As output cuts fail to materialize, OPEC fears a prolonged period of market instability

As output cuts fail to materialize, OPEC fears a prolonged period of market instability

Emilio Fabio Torsello
Share
Oil producing countries report record output of crude, to the point that the Algiers agreement itself will have to be revised to include an additional 340,000 bpd in cuts

"Failure to jointly act with our non-OPEC colleagues and friends in accordance with the Algiers accord will further elongate this period of very low growth, this period of instability in the market, and will put forward, further, the re-balancing process," stated Mohammed Barkindo, secretary general of OPEC. His remarks were partly in reference to Russia, which he claims is "on board" for an output freeze deal, stating that "Top Russian officials have confirmed that Moscow will also join this agreement." However, last month Russia’s oil production hit a record high, adding another 500,000 bpd to its crude output, while OPEC members have collectively reached a record 33.5 million bpd. Nigeria and Libya alone have injected an additional 500,000 bpd of crude oil into the market. This situation has caused the price of oil to drop 13% in the run-up to the US election, the result of which then provoked a further drop of 3.7%, eliminating any trace of the rallying following the announcement of the preliminary OPEC agreement in Algiers.

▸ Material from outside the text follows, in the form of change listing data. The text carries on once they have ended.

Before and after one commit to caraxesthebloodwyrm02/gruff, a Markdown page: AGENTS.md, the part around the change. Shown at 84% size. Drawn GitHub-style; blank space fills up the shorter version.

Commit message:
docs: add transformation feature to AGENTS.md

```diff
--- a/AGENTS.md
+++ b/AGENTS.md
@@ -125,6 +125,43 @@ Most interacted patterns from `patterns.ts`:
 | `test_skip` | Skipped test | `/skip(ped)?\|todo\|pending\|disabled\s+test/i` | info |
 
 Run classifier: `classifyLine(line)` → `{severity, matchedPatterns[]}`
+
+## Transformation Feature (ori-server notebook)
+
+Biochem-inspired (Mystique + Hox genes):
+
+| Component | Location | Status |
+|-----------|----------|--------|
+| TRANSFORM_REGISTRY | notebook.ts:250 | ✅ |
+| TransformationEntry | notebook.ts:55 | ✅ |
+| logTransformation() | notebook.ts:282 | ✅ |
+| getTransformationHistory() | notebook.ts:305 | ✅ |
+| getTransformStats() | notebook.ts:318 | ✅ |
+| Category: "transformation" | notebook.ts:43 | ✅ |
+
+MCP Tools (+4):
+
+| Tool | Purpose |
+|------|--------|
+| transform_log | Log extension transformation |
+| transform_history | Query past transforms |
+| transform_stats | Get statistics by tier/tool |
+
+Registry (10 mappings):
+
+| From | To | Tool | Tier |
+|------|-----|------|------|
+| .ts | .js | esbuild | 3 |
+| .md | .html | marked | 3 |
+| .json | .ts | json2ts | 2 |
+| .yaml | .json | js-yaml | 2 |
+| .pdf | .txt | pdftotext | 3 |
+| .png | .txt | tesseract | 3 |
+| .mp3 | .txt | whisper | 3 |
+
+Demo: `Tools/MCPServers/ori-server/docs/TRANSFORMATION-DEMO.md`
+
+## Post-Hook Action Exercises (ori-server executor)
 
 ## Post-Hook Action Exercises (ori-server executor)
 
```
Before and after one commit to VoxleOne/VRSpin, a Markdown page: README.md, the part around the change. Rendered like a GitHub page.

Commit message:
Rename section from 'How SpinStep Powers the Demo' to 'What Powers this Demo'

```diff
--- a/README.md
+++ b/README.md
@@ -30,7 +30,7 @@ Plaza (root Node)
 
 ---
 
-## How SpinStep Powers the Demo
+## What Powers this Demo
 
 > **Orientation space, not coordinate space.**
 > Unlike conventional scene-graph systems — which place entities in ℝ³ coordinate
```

In light of this recent rise in output, analysts believe that oil producer countries should now cut 340,000 bpd more than that provided for by the Algiers agreement.